Managing Agency Growth: While the budget request anticipates significant growth in the size of the SEC, the agency is properly positioned to implement this spending plan. To accomplish the hiring of hundreds of new staff during the course of FY 2011, the SEC is enhancing its human resources staff and, consistent with its current authorities, streamlining its hiring process. Improvements include simplifying the application process and maintaining a searchable database of applicants, so that it is possible to interview for a vacancy as soon as it appears rather than having to go through the lengthy posting process each time. Being able to better tailor, target and speed recruiting will enhance the quality of applicants and help the agency acquire the necessary talent to perform effectively in an increasingly complex financial environment.
Perhaps to gear up for all this hiring, I understand that the SEC has retained a recruiter – Futurestep, a Korn/Ferry Company – to help “provide strategic talent acquisition solutions to help the agency address its continuing talent needs.” I don’t recall the SEC using a third party to help find candidates before – although I admit it’s something that I haven’t paid much attention to and it easily could be fairly routine…
Recently, SEC Commissioner Luis Aguilar delivered this speech entitled, “Recruiting the Best and the Brightest Means Striving for a Diverse Applicant Pool.” When I last worked at the SEC, then SEC Chair Arthur Levitt pushed hard for Wall Street to diversify. It’s a topic that certainly deserves greater attention as not much has changed.
Wanted: CLO for the SEC’s “SEC University”
One of the more interesting jobs that has recently opened up down at the SEC is the one for a “CLO” (no, not a “chief legal officer”). Below is the job description (note the opening just closed so the job isn’t listed online anymore):
The Chief Learning/Knowledge Officer (CLO) of the Securities & Exchange Commission is responsible for the management of SEC University and coordination of all SEC education investments providing executive leadership, policy direction, functional management, and successful coordination of Agency-wide training and development program and activities.
The CLO is responsible for ensuring that SEC’s learning and development programs and investments are linked directly to the Agency’s strategic goals by managing and implementing synergies among learning and development programs, SEC University and mission Division technical training units to meet the critical training goals of the Agency.
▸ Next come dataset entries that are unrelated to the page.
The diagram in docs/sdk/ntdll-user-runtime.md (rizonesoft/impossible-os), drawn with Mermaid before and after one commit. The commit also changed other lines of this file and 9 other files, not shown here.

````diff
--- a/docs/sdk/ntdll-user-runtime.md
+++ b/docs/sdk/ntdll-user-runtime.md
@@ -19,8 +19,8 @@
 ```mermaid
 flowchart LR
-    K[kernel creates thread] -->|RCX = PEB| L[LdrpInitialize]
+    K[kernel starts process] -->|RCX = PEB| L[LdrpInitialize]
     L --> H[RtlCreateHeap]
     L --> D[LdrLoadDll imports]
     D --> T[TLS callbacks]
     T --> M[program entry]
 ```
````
These strategic plans/goals include assessing Agency-wide knowledge gaps technical and management competencies, developing strategies to close knowledge gaps, creating external partnerships designed to ensure leading edge training and development programs, and managing technology to deliver learning and knowledge programs across the Agency to ensure investment in employee knowledge development are optimally managed.
Getting Hired by the SEC
Last Fall – in response to a request from a Professor who had several students applying for an entry-level job at the SEC – I posted this 5-minute video on YouTube giving my ten cents on what it’s like to work for the SEC and what the hiring process is like.
It’s not a recruitment video (nor a parody). The SEC has been flooded with resumes over the past year – but I often get asked the question about how one gets hired there so I thought this might help those that may be curious. I slapped this together real quick so beware of low production values. I pointed the Flip at myself and shot…
– Broc Romanek